It was to Chicago my grandfather also eventually returned, with my grandmother, for a year or so before moving to first to Colombia, and later to Mexico. My father was born in Chicago, in that sliver of time they lived in the U.S.

If this were happening today, my grandfather would never have gotten a visa to enter the United States as anything but a tourist. Because he would not have had an advanced degree or a post as an “outstanding professor or researcher” or be possessed already of managerial or executive status with his employer, he would not have qualified for the first two categories of employment-based visas issued in the U.S.

He might have qualified under the third employment-based preference, which gives first priority to those with bachelor’s degrees, second to skilled workers and third to unskilled workers. But the total annual quota for all three of these categories under this preference is only 40,000 visas a year.

If my grandfather’s story were happening today, even if he had lucked out and gotten a visa and then applied for either permanent residency or citizenship, our family history would be quite different.

As a citizen, it would take him 6 to 12 months to get papers to have his wife join in Chicago legally; if he were a permanent resident, it would take him five years, or longer.

Today, as a citizen, my grandfather could expect to wait seven years, or longer, to be able to bring his brother out of harm’s way. As a permanent resident, he wouldn’t even be allowed to try.

Let’s face it, if today’s quotas had been in effect during the great waves of German, Polish, Italian and Irish immigration of the past two centuries, the majority of us would not be able to claim American citizenship.

Skilled laborers like the German and Italian stonemasons responsible for some of our most beautiful architectural structures would have ranked penultimate on the visa quota list. And forget the unskilled laborers who built the infrastructure and kept us in food – the nation would have welcomed with open hearts only those who were already privileged, educated and white-collar.

As we do now, with our existing quota system.

It should not be lost on anyone with immigrant roots that the 14th Amendment – the one that says you get to be a U.S. citizen if one of your parents is one (jus sanguinis) or if you were born in the United States (jus soli) – has been the target of anti-immigrant rhetoric during this electoral cycle.
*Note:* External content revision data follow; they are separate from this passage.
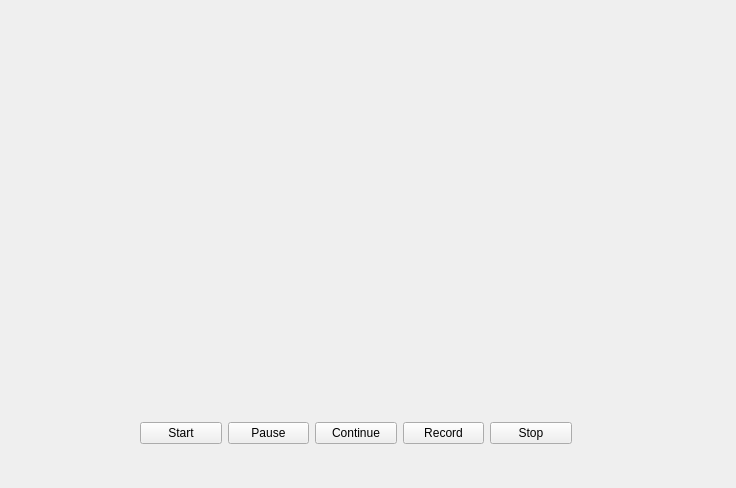
Old version of the form videocall.ui in the repository omercankilic/V_ChatApp.
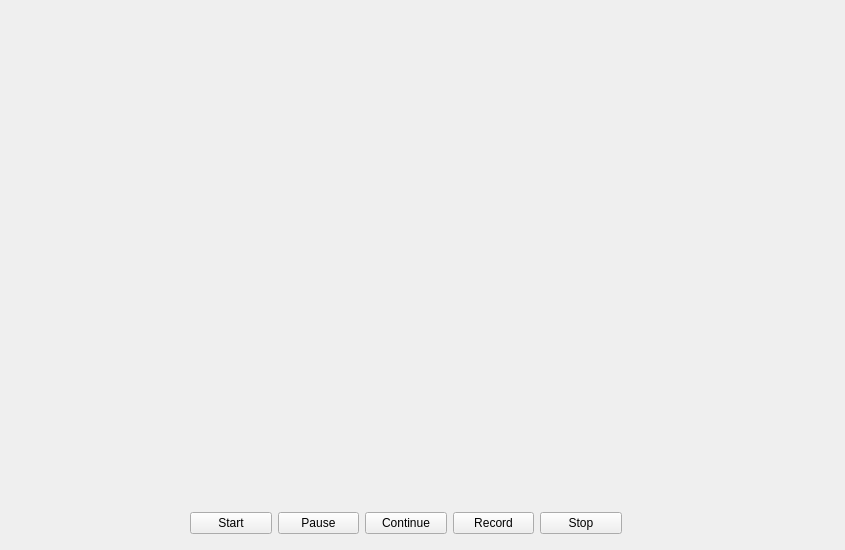
New version of the form.

The edit to the form file:
```diff
--- a/videocall.ui
+++ b/videocall.ui
@@ -6,8 +6,8 @@
    <rect>
     <x>0</x>
     <y>0</y>
-    <width>736</width>
-    <height>488</height>
+    <width>845</width>
+    <height>550</height>
    </rect>
   </property>
   <property name="windowTitle">
@@ -16,8 +16,8 @@
   <widget class="QWidget" name="layoutWidget">
    <property name="geometry">
     <rect>
-     <x>140</x>
-     <y>420</y>
+     <x>190</x>
+     <y>510</y>
      <width>432</width>
      <height>27</height>
     </rect>
@@ -63,10 +63,10 @@
   <widget class="QLabel" name="image_lbl">
    <property name="geometry">
     <rect>
-     <x>30</x>
+     <x>80</x>
      <y>20</y>
      <width>640</width>
-     <height>351</height>
+     <height>480</height>
     </rect>
    </property>
    <property name="text">
```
Two early candidates in the race advocated eliminating the jus soli right for children born in the U.S. of undocumented parents. They still advocate it.

On All Saints/All Souls, I hope more than just Guatemalans fly some prayers up to heaven.

I hope that in commemorating our beloved departed we can hear clearly the stories they have for us – stories of love and faith and family, of how we are all immigrants seeking sanctuary, saved by amnesty and in search of Promised Land.